**What you will do**
Reply only with how many lines of the listing below hold the word "shown".

--- START ---

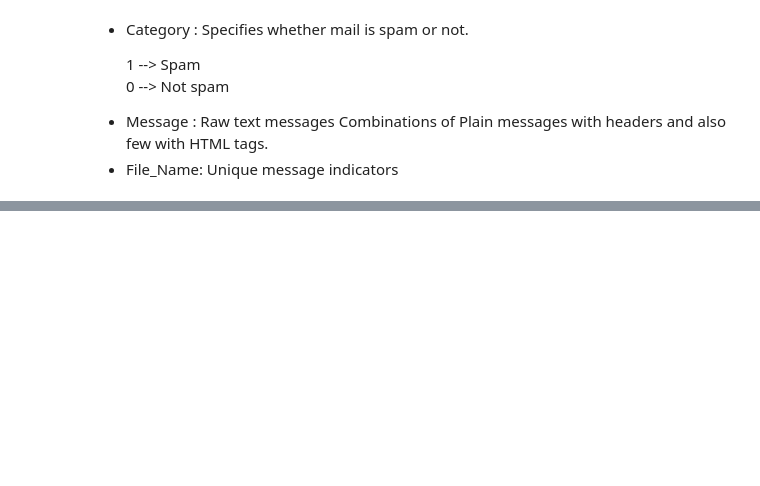
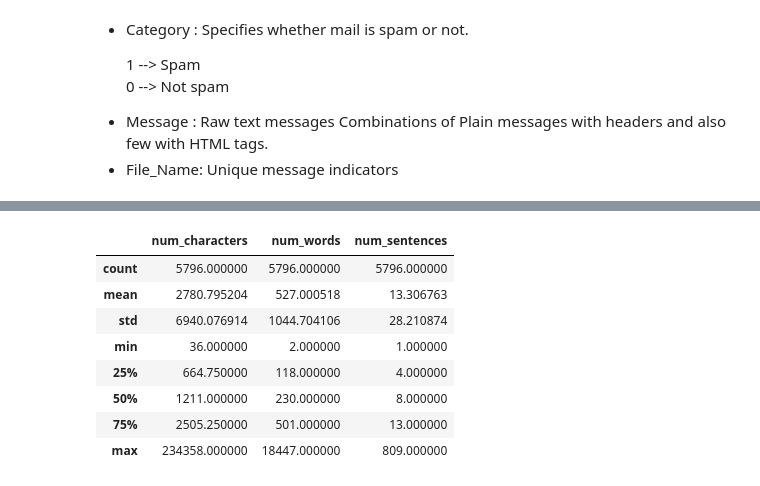
Before and after one commit to Melodyellinn/Projet_NLP, a Jupyter notebook: NLP/notebook_EDA.ipynb, the cells around one changed output, grey strips where cells are left out. Saved outputs shown, nothing was run; the diff lists cells and outputs as text; code cells hidden in the pictures; blank space fills up the shorter version.

```diff
--- a/NLP/notebook_EDA.ipynb
+++ b/NLP/notebook_EDA.ipynb
@@ -283,0 +182,12 @@ Accuracy of LightGBM Model: 98.79310344827587 %
+# %%
+df[['num_characters','num_words','num_sentences']].describe()
+# %% [output]
+|  | num_characters | num_words | num_sentences |
+| count | 5796.000000 | 5796.000000 | 5796.000000 |
+| mean | 2780.795204 | 527.000518 | 13.306763 |
+| std | 6940.076914 | 1044.704106 | 28.210874 |
+| min | 36.000000 | 2.000000 | 1.000000 |
+| 25% | 664.750000 | 118.000000 | 4.000000 |
+| 50% | 1211.000000 | 230.000000 | 8.000000 |
+| 75% | 2505.250000 | 501.000000 | 13.000000 |
+| max | 234358.000000 | 18447.000000 | 809.000000 |
```
Also changed, not shown: parts of 58 cells of this notebook, 16 other files.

--- END ---

**Result for this task**
2